The Spiegeltent, London
Sometimes I feel very lucky that I get an excuse to go and see children’s shows without even having any small people of my own. This is a case in point. The wonderful circus-theatre production of Circusy Caterpillar is cleverly written and colourful, with a vibrant soundtrack of rock, pop and disco songs that keep the room alive alongside the simple storytelling of mime and rhyming voice-over.
The Australian show toured until recently under the more recognisable title of The Very Circusy Caterpillar, which makes the story’s inspiration clear; if you’ve ever read a book about a little wriggly bug who eats more and more each day until transforming into a high-flying beauty, here is your chance to see what would happen if that little bug was born inside a circus tent, aspiring each day towards a different role in the show, eating to build strength with which to walk a slackline, juggle hula hoops or spin a German wheel.
The show is performed now by multi-talented Chelsea Angell, who has taken over the charming one-woman role created in 2011 by Happy Haps Productions‘ founder, Hannah Cryle.

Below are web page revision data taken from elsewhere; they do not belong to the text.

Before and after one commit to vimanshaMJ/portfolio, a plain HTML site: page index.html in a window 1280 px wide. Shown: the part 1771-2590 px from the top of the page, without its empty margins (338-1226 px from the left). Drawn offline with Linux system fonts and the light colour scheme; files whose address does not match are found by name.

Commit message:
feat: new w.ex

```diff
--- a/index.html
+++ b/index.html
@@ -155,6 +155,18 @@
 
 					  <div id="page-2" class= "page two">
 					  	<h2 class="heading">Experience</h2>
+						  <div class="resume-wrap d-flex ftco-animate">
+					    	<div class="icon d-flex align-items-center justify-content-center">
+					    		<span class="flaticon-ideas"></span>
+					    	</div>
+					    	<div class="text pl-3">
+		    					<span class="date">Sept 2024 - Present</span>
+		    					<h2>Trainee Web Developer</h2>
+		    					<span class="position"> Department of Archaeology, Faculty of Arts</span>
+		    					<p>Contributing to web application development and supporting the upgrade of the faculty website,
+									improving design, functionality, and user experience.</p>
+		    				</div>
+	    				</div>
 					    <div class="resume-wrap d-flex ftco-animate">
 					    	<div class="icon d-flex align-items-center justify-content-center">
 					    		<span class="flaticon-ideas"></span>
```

Angell smiles and wiggles and cheekily interacts with the male voice of the recorded narration, and there are a couple of well placed moments of play that actively involve us in the audience too.
Tricks become increasingly impressive as each day passes, and the imaginative portrayal of different foods through various circus props kept me excited to discover what will come next. Inside the Spiegeltent, with chairs arranged in a semi-circle on the flat performance floor, some of the smaller children need to move away from their seats to find a better viewing position, but attention is held. At the end, when stickers are offered for sale on the way out – by the circusy butterfly herself – several small fans decide to take their own place in the performing area, dancing and rolling on the floor to re-create their own games inspired by the show.
Within the last fortnight the show’s name has been changed, following a request from the estate behind Eric Carle’s classic book, The Very Hungry Caterpillar. This is a great shame for audiences who might appreciate the link to a childhood favourite (on which bookings might be based) and seems churlish to boot considering the quality of the production. This circusy alternative has clearly been made with great love and respect, as well as a skill for understanding the pace, colour and development required by young audiences. Whilst the gentle characterisation and clear movements are well suited for pre-schoolers, the recorded narration also offers a way in for older brothers and sisters, and the show is advertised for children up to 8 years old (although there are moments too that make me laugh aloud, with humour or delight, at 37).
A small detail that may pass many by, but makes me smile widely, is the refusal to acknowledge traditional gender stereotypes in the circus role models the caterpillar tries to emulate. Girls can juggle, boys can hula hoop and that’s the way the world is. From a small start, you can become something amazing. And have a great deal of fun on the way.